_What to produce_
Would you please repeat the data exactly as given?

--- Input material Enclosed Below ---

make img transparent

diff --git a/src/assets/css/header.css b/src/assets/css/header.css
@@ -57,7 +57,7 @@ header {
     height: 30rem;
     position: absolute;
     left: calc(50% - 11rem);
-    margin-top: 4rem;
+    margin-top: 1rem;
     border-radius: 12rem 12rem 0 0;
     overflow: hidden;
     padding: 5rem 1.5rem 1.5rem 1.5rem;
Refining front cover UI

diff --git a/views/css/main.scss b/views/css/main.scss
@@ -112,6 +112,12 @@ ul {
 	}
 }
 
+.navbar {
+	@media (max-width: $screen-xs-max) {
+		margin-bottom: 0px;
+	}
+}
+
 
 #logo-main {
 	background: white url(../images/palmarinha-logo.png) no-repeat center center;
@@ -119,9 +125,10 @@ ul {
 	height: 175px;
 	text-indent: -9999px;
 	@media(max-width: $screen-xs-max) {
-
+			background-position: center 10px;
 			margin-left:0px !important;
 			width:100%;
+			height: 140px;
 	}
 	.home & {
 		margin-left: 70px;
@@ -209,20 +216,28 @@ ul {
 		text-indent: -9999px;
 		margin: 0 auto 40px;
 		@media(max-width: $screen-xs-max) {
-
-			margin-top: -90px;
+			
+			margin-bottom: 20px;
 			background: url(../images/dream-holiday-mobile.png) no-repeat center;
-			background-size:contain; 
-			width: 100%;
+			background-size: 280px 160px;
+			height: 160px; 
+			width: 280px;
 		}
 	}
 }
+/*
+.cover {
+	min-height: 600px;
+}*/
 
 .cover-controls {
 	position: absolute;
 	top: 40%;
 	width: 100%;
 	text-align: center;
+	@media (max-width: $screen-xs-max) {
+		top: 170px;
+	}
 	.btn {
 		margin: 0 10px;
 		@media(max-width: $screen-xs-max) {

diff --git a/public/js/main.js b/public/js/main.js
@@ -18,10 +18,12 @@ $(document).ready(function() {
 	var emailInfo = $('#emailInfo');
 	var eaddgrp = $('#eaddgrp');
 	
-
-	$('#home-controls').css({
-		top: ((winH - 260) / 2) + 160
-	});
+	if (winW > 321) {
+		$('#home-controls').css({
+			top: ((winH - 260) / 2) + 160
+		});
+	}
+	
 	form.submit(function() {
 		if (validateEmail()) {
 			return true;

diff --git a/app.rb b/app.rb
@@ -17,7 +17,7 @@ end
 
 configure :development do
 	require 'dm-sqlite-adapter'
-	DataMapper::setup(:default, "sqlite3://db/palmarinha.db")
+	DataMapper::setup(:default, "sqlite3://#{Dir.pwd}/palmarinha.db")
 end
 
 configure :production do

--- End of Enclosed Input material ---

_Answer section_
make img transparent

diff --git a/src/assets/css/header.css b/src/assets/css/header.css
@@ -57,7 +57,7 @@ header {
     height: 30rem;
     position: absolute;
     left: calc(50% - 11rem);
-    margin-top: 4rem;
+    margin-top: 1rem;
     border-radius: 12rem 12rem 0 0;
     overflow: hidden;
     padding: 5rem 1.5rem 1.5rem 1.5rem;
Refining front cover UI

diff --git a/views/css/main.scss b/views/css/main.scss
@@ -112,6 +112,12 @@ ul {
 	}
 }
 
+.navbar {
+	@media (max-width: $screen-xs-max) {
+		margin-bottom: 0px;
+	}
+}
+
 
 #logo-main {
 	background: white url(../images/palmarinha-logo.png) no-repeat center center;
@@ -119,9 +125,10 @@ ul {
 	height: 175px;
 	text-indent: -9999px;
 	@media(max-width: $screen-xs-max) {
-
+			background-position: center 10px;
 			margin-left:0px !important;
 			width:100%;
+			height: 140px;
 	}
 	.home & {
 		margin-left: 70px;
@@ -209,20 +216,28 @@ ul {
 		text-indent: -9999px;
 		margin: 0 auto 40px;
 		@media(max-width: $screen-xs-max) {
-
-			margin-top: -90px;
+			
+			margin-bottom: 20px;
 			background: url(../images/dream-holiday-mobile.png) no-repeat center;
-			background-size:contain; 
-			width: 100%;
+			background-size: 280px 160px;
+			height: 160px; 
+			width: 280px;
 		}
 	}
 }
+/*
+.cover {
+	min-height: 600px;
+}*/
 
 .cover-controls {
 	position: absolute;
 	top: 40%;
 	width: 100%;
 	text-align: center;
+	@media (max-width: $screen-xs-max) {
+		top: 170px;
+	}
 	.btn {
 		margin: 0 10px;
 		@media(max-width: $screen-xs-max) {

diff --git a/public/js/main.js b/public/js/main.js
@@ -18,10 +18,12 @@ $(document).ready(function() {
 	var emailInfo = $('#emailInfo');
 	var eaddgrp = $('#eaddgrp');
 	
-
-	$('#home-controls').css({
-		top: ((winH - 260) / 2) + 160
-	});
+	if (winW > 321) {
+		$('#home-controls').css({
+			top: ((winH - 260) / 2) + 160
+		});
+	}
+	
 	form.submit(function() {
 		if (validateEmail()) {
 			return true;

diff --git a/app.rb b/app.rb
@@ -17,7 +17,7 @@ end
 
 configure :development do
 	require 'dm-sqlite-adapter'
-	DataMapper::setup(:default, "sqlite3://db/palmarinha.db")
+	DataMapper::setup(:default, "sqlite3://#{Dir.pwd}/palmarinha.db")
 end
 
 configure :production do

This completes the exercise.